▸ **Data in this exercise**:
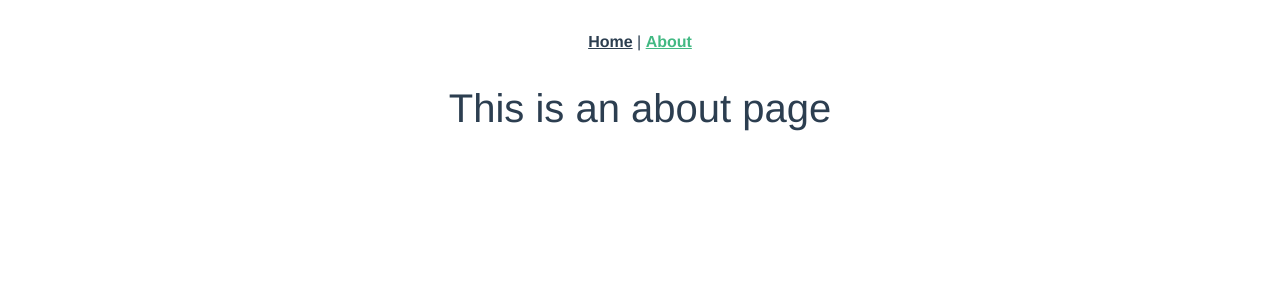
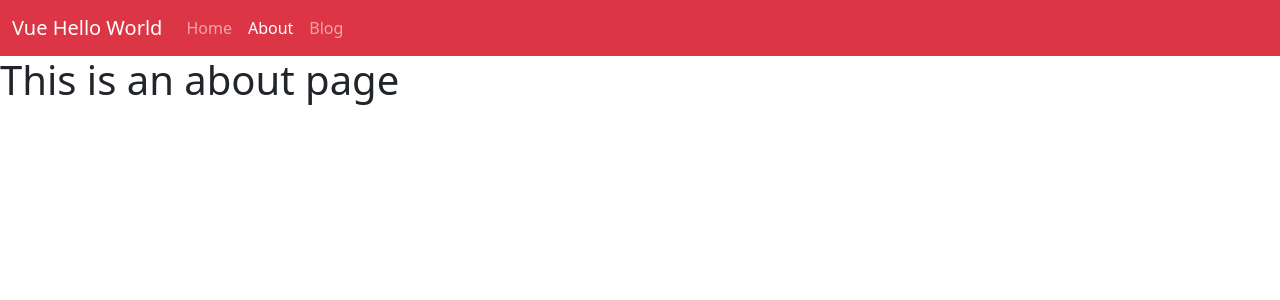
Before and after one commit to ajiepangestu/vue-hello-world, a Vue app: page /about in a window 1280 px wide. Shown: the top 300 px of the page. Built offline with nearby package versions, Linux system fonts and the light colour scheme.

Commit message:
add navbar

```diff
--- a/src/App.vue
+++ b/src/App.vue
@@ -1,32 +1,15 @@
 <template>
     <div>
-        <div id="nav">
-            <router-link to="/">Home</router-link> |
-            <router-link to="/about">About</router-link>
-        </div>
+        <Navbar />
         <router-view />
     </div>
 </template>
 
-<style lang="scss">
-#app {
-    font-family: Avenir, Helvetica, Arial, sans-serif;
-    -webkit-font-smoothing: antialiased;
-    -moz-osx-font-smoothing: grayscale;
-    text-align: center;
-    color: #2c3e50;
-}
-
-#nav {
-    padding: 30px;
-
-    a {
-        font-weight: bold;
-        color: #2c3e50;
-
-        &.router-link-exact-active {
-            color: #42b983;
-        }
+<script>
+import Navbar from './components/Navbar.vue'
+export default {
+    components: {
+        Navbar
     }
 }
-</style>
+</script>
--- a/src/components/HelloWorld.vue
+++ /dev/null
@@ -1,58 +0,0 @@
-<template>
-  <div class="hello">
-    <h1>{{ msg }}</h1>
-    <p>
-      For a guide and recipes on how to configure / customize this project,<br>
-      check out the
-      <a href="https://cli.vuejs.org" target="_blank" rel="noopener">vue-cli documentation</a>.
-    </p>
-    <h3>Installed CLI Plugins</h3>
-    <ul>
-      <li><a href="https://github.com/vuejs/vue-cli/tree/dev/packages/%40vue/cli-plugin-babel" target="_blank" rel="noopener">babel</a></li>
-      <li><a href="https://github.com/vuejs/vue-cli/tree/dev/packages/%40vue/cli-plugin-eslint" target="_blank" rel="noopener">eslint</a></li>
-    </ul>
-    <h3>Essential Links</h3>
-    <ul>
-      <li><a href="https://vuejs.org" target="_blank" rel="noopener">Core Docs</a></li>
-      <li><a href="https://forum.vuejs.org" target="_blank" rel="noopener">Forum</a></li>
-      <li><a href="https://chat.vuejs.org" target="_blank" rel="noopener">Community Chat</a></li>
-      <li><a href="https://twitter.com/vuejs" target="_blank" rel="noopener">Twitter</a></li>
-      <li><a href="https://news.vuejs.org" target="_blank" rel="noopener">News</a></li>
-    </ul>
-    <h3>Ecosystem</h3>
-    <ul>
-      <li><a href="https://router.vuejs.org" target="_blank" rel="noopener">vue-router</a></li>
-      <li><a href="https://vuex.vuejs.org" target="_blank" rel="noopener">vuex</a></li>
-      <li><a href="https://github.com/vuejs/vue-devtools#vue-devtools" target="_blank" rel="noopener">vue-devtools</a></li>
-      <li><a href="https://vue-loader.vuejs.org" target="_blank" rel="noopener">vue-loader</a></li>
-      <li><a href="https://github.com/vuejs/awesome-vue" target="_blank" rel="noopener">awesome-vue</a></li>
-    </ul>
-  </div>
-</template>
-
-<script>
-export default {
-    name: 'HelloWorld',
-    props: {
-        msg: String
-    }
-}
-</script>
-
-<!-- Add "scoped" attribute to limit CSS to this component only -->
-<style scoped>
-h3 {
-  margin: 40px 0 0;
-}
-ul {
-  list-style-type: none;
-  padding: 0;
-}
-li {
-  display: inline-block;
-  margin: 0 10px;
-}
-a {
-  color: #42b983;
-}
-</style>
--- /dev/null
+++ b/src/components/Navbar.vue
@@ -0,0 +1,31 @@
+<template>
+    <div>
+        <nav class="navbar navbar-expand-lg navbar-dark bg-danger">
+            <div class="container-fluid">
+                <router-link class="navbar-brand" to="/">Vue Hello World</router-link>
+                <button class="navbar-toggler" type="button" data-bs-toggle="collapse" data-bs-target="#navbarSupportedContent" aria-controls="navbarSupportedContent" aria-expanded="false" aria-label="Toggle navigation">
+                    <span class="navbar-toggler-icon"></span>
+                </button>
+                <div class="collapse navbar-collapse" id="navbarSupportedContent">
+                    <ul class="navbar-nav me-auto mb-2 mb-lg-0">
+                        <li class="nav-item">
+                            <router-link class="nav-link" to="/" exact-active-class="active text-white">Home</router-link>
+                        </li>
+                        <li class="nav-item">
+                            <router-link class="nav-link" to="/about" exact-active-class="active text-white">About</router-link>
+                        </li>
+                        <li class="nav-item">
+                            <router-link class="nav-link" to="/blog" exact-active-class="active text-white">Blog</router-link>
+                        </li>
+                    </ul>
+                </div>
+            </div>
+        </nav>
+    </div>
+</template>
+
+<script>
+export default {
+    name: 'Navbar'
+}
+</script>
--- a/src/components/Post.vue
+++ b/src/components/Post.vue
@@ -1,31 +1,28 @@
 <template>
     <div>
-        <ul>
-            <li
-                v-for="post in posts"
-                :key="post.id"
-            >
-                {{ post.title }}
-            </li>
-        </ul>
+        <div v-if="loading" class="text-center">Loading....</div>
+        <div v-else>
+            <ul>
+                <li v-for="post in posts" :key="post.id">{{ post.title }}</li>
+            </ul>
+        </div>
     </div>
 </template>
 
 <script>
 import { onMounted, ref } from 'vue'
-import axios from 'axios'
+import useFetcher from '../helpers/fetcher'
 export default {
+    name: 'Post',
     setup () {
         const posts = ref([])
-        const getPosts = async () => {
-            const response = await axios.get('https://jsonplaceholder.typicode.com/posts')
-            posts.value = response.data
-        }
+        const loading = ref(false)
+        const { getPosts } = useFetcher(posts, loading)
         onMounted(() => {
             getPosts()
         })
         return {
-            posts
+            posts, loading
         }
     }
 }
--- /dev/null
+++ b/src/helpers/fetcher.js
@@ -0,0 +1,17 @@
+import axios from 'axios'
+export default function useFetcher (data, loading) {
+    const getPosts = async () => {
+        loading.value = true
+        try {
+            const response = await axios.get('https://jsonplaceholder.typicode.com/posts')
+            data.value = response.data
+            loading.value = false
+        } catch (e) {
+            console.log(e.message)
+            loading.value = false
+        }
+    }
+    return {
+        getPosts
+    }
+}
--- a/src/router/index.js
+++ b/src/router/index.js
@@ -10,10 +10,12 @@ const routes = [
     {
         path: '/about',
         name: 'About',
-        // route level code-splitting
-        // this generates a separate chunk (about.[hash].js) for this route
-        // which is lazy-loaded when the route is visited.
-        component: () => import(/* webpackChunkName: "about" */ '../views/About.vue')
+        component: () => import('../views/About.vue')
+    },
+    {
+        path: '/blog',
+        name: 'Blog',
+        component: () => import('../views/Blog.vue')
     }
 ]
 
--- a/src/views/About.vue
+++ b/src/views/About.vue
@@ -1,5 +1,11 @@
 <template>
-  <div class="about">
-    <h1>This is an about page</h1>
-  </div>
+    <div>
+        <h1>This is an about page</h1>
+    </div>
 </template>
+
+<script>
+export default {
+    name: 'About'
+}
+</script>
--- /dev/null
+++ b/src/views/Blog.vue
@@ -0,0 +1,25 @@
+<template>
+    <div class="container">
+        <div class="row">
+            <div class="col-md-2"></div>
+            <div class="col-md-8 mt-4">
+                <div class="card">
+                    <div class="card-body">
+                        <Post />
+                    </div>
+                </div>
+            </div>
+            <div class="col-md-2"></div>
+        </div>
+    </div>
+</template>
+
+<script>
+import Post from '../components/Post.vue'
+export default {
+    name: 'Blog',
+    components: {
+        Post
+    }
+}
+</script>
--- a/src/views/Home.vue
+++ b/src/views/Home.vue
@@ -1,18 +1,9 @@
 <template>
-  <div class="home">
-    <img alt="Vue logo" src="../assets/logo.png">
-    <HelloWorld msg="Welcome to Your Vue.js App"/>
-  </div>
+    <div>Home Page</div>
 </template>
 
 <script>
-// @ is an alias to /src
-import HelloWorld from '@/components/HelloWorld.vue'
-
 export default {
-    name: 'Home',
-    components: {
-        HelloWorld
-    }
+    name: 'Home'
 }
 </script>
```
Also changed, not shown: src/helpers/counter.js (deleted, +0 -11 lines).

--

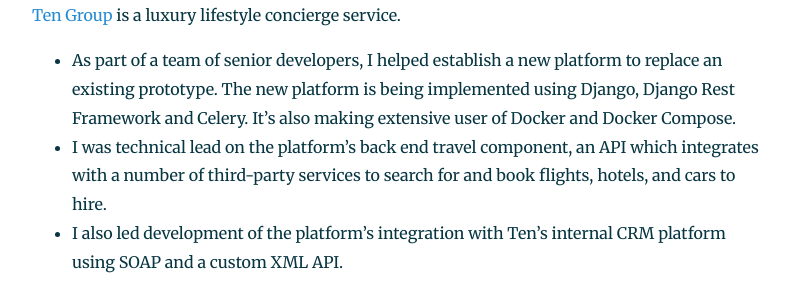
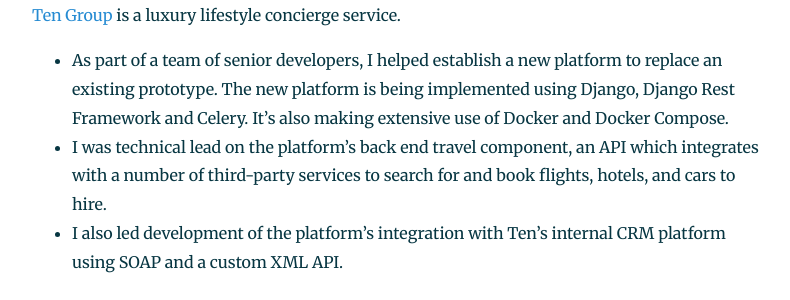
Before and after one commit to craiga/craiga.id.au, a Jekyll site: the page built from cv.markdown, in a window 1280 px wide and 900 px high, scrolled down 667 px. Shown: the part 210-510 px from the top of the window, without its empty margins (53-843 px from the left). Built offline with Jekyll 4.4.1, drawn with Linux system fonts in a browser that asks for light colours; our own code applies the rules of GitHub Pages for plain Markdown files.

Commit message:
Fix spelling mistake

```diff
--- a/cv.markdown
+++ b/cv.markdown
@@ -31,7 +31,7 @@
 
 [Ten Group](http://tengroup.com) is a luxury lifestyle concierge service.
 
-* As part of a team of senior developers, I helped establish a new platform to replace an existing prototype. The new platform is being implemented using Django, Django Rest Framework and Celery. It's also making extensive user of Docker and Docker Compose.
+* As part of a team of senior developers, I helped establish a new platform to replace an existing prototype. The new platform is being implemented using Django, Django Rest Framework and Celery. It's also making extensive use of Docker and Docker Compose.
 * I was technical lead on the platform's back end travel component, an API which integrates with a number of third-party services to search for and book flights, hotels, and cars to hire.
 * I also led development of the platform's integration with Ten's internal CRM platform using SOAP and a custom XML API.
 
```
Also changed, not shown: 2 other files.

▸ **Task objective**:
Note each line above that contains "color" and copy it out.

▸ **Exercise answer**:
-    color: #2c3e50;
-        color: #2c3e50;
-            color: #42b983;
-  color: #42b983;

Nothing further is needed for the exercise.